─── DATA FOR THIS EXERCISE

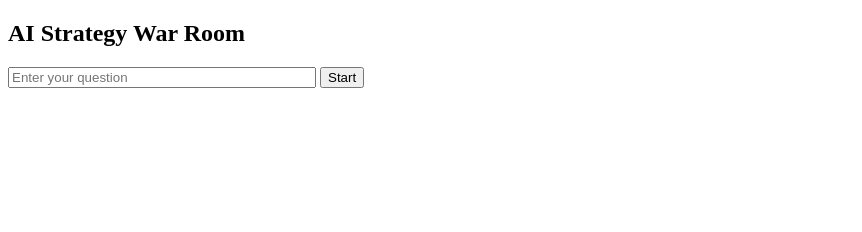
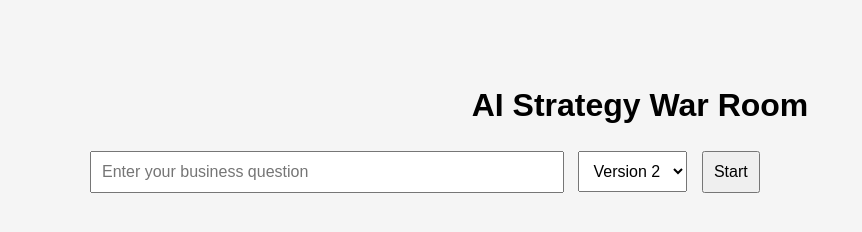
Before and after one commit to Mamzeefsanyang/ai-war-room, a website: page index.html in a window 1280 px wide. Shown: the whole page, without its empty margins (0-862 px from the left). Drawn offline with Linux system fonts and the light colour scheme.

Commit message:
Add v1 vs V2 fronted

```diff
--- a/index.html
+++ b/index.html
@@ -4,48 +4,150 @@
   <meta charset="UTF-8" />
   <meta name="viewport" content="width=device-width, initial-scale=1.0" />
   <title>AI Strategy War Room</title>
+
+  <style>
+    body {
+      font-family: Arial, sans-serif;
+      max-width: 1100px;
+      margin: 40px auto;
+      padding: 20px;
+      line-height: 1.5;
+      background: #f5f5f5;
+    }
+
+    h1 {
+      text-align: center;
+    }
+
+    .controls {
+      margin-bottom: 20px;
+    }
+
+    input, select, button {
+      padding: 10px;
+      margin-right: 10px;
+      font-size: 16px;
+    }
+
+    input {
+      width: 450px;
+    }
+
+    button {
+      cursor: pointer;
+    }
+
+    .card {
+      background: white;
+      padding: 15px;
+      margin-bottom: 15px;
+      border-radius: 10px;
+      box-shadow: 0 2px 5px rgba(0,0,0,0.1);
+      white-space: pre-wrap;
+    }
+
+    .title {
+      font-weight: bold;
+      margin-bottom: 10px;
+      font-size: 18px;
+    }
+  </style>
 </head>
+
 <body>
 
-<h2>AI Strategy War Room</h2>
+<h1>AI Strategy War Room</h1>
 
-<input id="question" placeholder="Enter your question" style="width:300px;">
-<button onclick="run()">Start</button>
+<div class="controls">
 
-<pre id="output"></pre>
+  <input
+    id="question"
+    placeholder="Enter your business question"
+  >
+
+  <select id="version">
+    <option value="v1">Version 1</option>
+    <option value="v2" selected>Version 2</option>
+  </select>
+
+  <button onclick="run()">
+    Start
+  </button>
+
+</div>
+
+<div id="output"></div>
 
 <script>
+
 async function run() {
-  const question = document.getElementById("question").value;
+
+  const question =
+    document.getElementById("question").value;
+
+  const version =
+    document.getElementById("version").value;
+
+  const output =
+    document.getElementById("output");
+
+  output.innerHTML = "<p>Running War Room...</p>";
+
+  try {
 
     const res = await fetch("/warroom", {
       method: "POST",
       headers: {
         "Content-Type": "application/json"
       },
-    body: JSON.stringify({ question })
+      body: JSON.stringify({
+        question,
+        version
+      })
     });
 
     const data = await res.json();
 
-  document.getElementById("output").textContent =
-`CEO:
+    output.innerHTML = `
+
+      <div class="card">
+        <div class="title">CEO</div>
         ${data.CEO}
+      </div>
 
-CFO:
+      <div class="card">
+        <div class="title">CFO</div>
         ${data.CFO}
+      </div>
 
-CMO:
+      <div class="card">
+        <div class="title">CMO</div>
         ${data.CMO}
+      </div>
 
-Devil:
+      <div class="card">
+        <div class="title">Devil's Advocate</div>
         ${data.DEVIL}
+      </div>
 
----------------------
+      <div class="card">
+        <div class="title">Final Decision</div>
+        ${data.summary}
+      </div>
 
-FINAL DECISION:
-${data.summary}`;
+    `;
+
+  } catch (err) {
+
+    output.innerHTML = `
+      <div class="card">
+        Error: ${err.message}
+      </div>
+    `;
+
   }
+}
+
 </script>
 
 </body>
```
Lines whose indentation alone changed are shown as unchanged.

──────
─── DATA FOR THIS EXERCISE

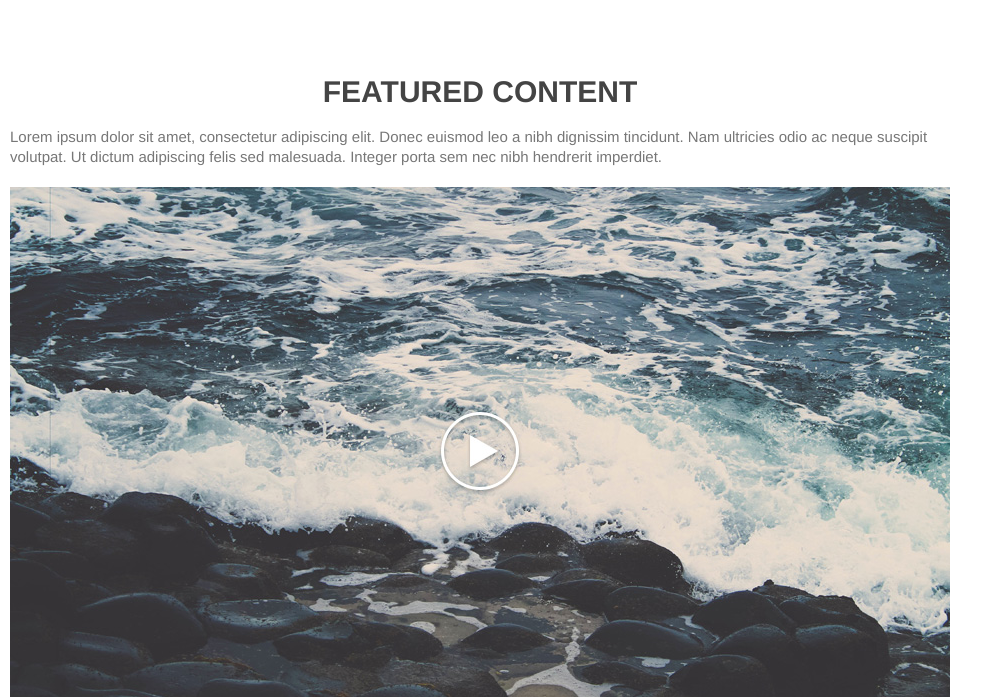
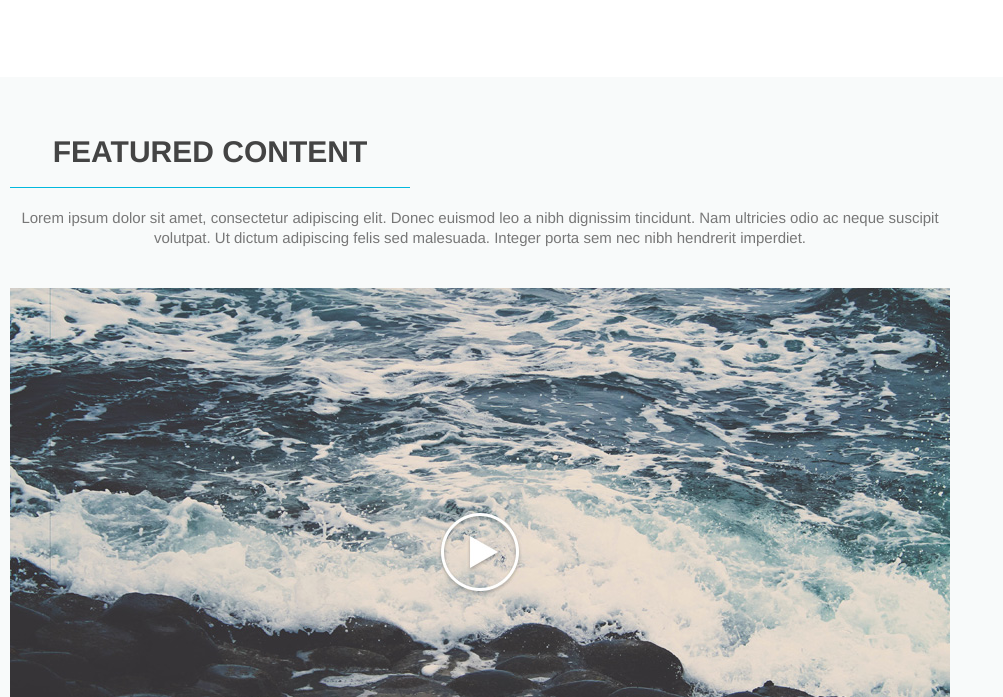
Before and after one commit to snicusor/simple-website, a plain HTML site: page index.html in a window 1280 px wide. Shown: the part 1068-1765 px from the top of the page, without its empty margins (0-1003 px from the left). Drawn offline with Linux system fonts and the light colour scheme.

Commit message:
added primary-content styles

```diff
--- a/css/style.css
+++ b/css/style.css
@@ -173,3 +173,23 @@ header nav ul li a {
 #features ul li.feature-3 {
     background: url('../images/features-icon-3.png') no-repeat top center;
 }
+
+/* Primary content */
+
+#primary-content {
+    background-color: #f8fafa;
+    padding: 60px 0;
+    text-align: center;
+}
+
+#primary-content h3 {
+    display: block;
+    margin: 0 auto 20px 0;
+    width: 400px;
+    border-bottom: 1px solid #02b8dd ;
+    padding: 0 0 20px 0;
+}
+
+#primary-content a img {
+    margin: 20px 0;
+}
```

──────

--- PROBLEM ---
Where the word "const" shows up in a line of the listing, return that line.

--- RESULT BELOW ---
-  const question = document.getElementById("question").value;
+  const question =
+  const version =
+  const output =
     const res = await fetch("/warroom", {
     const data = await res.json();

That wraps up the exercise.